* WORK ORDER: Below are the data; count the lines with the string "super" in them and give that number only.

# # # # #

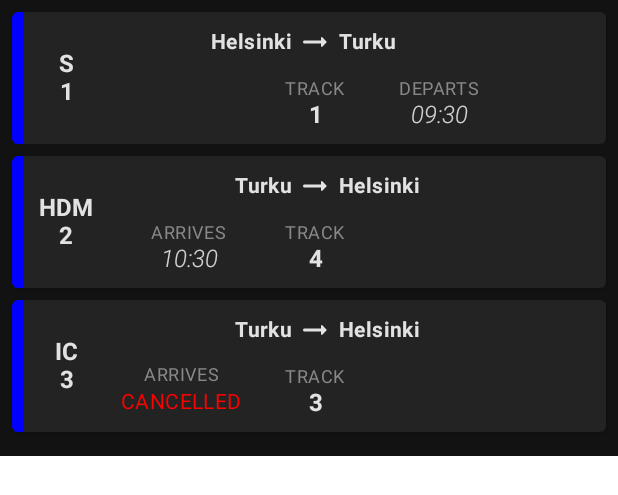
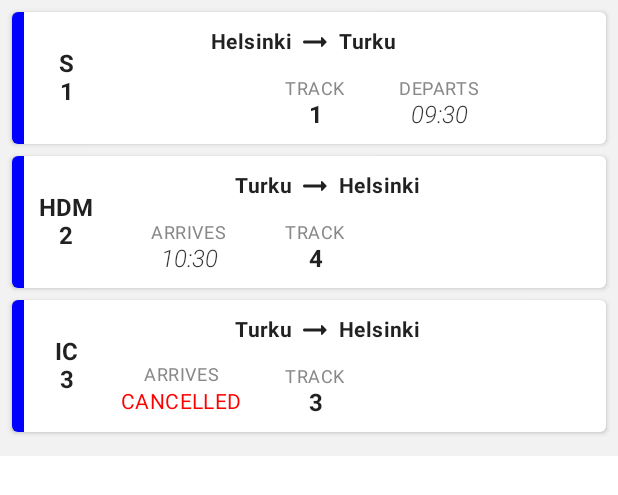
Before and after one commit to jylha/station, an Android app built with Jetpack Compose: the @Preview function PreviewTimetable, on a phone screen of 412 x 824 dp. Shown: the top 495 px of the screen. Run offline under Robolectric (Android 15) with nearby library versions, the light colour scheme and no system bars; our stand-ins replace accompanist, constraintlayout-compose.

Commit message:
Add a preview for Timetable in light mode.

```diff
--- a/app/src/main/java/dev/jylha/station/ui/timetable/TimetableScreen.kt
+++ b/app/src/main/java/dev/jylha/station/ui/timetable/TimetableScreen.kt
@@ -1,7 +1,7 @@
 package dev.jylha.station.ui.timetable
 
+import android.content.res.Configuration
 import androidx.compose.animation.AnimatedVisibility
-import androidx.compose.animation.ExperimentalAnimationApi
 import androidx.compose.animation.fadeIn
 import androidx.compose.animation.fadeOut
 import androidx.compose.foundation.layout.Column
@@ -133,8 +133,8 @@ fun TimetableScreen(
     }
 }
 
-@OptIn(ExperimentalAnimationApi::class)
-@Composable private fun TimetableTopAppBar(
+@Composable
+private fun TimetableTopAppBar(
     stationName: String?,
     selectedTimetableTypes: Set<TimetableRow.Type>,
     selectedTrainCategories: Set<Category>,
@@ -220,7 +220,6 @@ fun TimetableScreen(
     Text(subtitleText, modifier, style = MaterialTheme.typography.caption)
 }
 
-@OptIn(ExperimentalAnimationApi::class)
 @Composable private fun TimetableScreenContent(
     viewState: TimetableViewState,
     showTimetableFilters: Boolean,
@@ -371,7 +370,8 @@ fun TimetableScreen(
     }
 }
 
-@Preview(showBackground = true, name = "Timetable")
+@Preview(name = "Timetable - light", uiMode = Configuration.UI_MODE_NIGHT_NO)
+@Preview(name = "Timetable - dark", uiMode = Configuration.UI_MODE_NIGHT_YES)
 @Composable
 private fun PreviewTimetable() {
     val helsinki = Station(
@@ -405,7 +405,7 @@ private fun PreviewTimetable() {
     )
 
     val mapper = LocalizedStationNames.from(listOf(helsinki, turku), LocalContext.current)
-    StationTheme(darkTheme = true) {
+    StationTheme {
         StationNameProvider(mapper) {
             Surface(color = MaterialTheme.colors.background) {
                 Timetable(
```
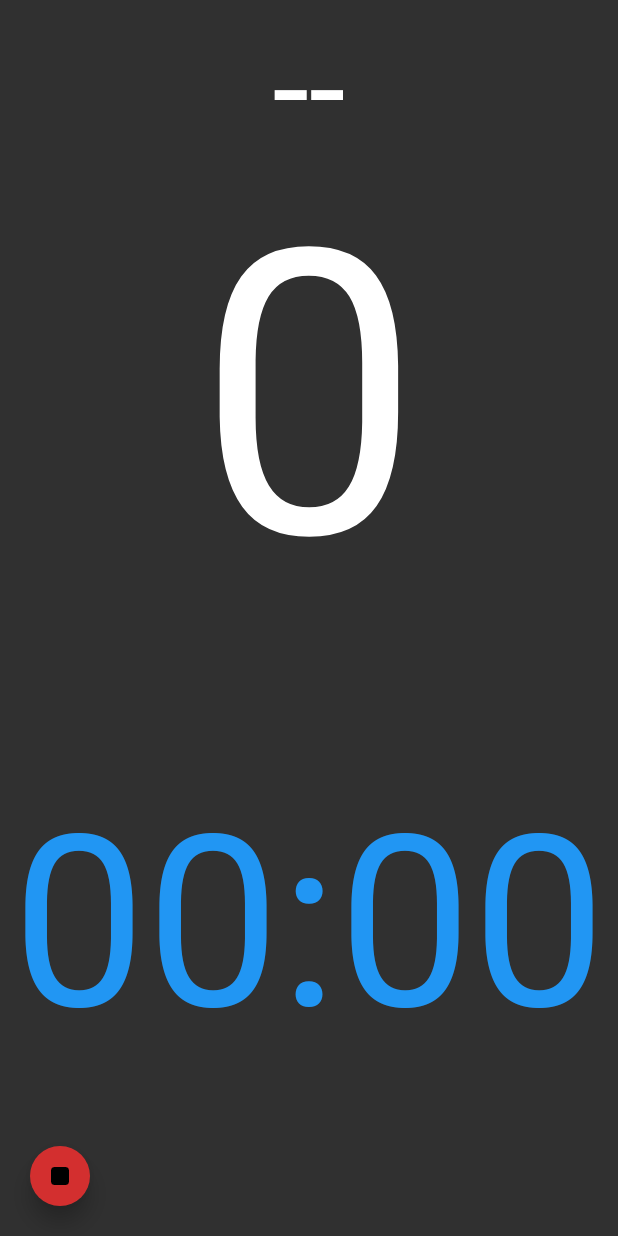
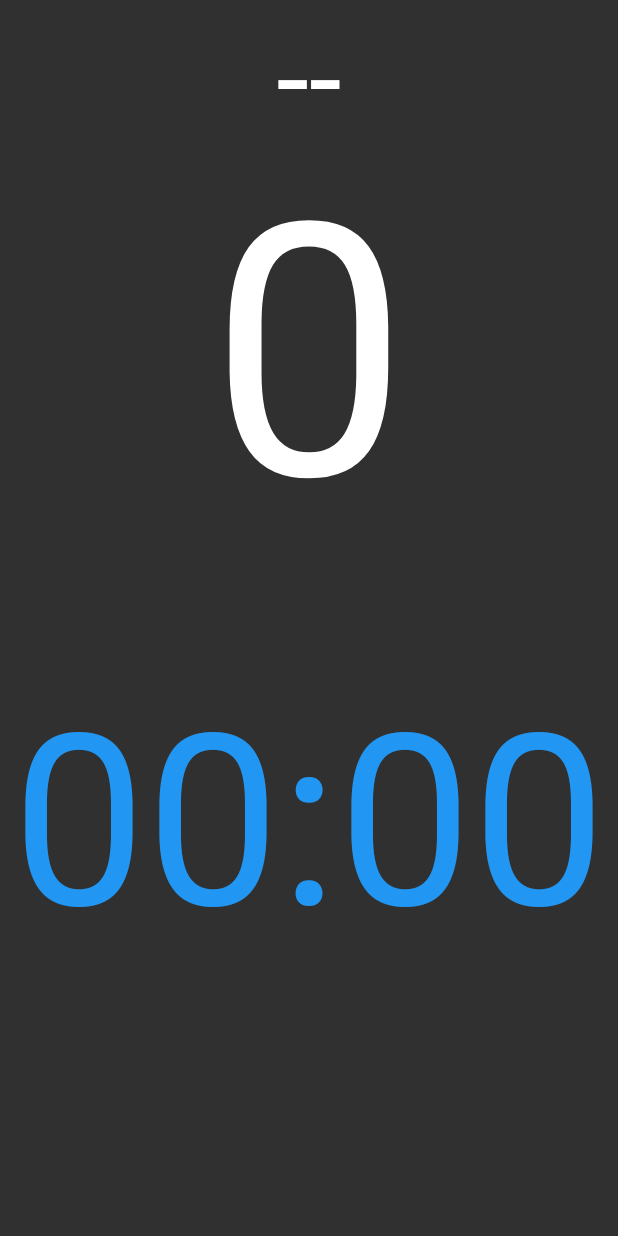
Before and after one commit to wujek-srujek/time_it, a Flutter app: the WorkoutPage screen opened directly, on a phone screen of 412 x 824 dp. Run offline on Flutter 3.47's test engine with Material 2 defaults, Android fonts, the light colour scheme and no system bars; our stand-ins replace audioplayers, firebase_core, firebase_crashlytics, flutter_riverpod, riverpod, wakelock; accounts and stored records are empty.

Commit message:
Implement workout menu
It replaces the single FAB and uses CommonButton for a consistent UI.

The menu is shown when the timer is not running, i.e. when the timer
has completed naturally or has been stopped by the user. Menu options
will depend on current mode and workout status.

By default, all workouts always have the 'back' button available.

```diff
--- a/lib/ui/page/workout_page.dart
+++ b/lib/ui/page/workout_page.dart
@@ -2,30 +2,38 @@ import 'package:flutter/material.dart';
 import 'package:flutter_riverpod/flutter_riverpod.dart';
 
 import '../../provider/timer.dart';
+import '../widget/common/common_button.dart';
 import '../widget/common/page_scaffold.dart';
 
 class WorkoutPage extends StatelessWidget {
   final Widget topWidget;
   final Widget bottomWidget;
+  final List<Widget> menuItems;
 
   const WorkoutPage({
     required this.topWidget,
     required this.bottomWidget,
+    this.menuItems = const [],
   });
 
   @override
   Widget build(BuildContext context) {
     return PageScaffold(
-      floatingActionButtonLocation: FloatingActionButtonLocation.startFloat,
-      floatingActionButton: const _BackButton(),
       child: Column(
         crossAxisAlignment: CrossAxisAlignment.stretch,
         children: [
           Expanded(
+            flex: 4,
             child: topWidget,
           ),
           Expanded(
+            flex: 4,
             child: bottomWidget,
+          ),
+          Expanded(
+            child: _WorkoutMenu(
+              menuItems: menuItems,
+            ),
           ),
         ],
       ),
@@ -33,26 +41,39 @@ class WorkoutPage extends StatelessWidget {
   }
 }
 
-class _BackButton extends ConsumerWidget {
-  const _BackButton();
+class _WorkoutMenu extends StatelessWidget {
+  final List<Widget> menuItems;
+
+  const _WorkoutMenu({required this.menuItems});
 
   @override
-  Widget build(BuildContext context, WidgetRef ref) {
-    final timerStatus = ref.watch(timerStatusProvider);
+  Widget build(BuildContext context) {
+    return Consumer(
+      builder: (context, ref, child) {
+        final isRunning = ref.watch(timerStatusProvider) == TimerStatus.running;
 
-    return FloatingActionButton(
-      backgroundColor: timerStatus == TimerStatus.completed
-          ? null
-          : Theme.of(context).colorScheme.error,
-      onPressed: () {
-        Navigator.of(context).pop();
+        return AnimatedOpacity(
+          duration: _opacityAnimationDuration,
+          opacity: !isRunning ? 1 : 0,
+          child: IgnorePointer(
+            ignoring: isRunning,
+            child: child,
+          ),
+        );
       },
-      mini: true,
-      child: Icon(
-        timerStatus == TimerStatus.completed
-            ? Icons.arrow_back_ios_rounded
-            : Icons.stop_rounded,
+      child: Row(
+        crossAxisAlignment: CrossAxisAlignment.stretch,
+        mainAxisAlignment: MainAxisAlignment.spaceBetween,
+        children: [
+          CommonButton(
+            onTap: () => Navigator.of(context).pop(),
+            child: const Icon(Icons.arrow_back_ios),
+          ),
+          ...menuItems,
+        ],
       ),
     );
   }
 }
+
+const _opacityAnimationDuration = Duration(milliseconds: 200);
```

# # # # #

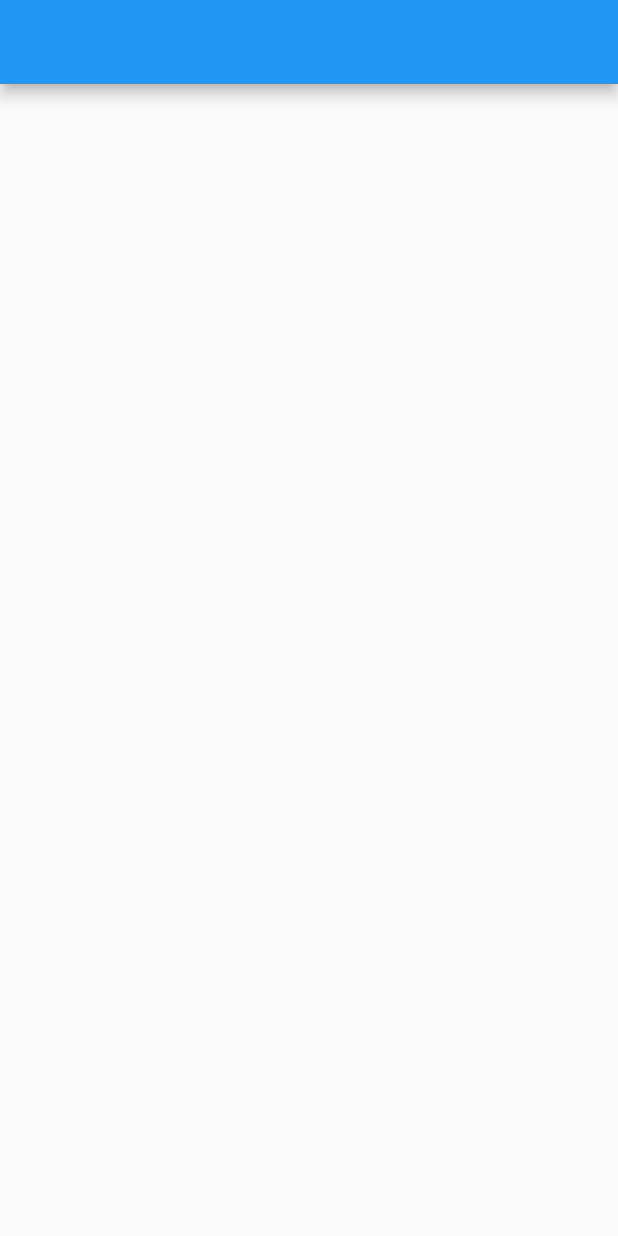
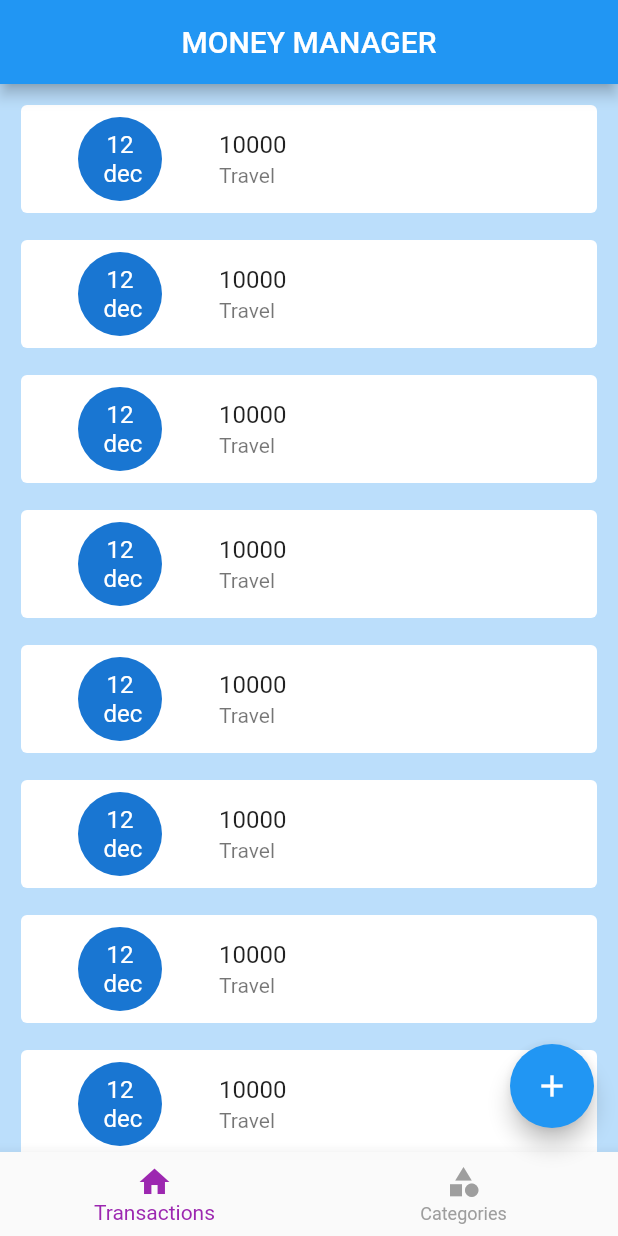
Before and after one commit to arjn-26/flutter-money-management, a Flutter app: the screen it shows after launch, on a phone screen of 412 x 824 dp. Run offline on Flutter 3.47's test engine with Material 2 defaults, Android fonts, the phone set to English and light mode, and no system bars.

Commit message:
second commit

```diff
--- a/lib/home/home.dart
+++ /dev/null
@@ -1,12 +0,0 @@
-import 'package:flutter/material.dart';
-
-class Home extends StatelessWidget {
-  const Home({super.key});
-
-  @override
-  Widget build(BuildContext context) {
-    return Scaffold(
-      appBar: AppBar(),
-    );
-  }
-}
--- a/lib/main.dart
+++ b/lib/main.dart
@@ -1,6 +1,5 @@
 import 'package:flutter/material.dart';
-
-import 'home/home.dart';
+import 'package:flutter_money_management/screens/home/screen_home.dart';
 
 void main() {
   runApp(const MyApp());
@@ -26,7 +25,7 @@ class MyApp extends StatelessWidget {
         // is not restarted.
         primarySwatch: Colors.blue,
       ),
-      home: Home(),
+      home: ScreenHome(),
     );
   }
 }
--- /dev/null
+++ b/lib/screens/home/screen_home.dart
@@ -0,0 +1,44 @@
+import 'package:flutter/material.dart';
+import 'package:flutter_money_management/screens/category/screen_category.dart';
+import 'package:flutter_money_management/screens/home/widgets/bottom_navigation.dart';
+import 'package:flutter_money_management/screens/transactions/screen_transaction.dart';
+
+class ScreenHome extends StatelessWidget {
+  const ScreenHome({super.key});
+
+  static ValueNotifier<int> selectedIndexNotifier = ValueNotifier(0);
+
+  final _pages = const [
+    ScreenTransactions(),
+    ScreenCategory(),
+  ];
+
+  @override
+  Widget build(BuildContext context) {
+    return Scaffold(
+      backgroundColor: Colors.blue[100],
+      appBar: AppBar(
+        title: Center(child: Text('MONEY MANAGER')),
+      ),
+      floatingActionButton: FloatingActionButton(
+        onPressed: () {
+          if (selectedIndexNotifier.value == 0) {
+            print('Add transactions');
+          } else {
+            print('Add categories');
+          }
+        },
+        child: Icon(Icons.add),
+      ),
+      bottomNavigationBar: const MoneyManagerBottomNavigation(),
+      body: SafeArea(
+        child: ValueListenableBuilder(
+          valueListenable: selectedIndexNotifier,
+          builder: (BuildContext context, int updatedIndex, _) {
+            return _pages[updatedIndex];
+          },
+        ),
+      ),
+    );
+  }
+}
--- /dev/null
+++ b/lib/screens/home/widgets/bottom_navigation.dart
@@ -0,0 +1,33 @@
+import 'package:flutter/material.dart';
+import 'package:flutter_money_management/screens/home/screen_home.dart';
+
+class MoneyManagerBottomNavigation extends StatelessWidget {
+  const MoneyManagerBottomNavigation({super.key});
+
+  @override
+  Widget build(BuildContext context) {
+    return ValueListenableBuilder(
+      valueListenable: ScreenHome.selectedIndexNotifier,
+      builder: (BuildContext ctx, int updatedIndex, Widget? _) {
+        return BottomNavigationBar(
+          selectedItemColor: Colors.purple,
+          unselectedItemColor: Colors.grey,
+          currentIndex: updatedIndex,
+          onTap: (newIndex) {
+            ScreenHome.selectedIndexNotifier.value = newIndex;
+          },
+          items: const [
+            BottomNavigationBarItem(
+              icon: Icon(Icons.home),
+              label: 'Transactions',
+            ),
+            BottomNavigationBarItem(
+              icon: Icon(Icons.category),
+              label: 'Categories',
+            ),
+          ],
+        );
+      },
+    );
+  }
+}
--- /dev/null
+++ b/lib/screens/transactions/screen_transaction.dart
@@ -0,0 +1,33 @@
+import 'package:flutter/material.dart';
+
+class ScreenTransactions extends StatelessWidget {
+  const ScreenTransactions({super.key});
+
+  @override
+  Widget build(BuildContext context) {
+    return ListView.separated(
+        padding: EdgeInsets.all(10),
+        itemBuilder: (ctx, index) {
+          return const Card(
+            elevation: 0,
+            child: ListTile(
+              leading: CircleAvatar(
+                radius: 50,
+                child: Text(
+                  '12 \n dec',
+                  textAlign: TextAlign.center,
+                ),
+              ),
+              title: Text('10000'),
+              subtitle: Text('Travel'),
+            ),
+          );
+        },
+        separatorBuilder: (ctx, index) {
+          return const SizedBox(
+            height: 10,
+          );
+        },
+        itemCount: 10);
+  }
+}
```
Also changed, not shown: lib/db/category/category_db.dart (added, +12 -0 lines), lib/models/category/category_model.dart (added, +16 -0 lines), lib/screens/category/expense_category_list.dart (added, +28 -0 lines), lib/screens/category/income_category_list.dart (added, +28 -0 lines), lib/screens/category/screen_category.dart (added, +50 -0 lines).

# # # # #

* ANSWER TO THIS PROBLEM: 4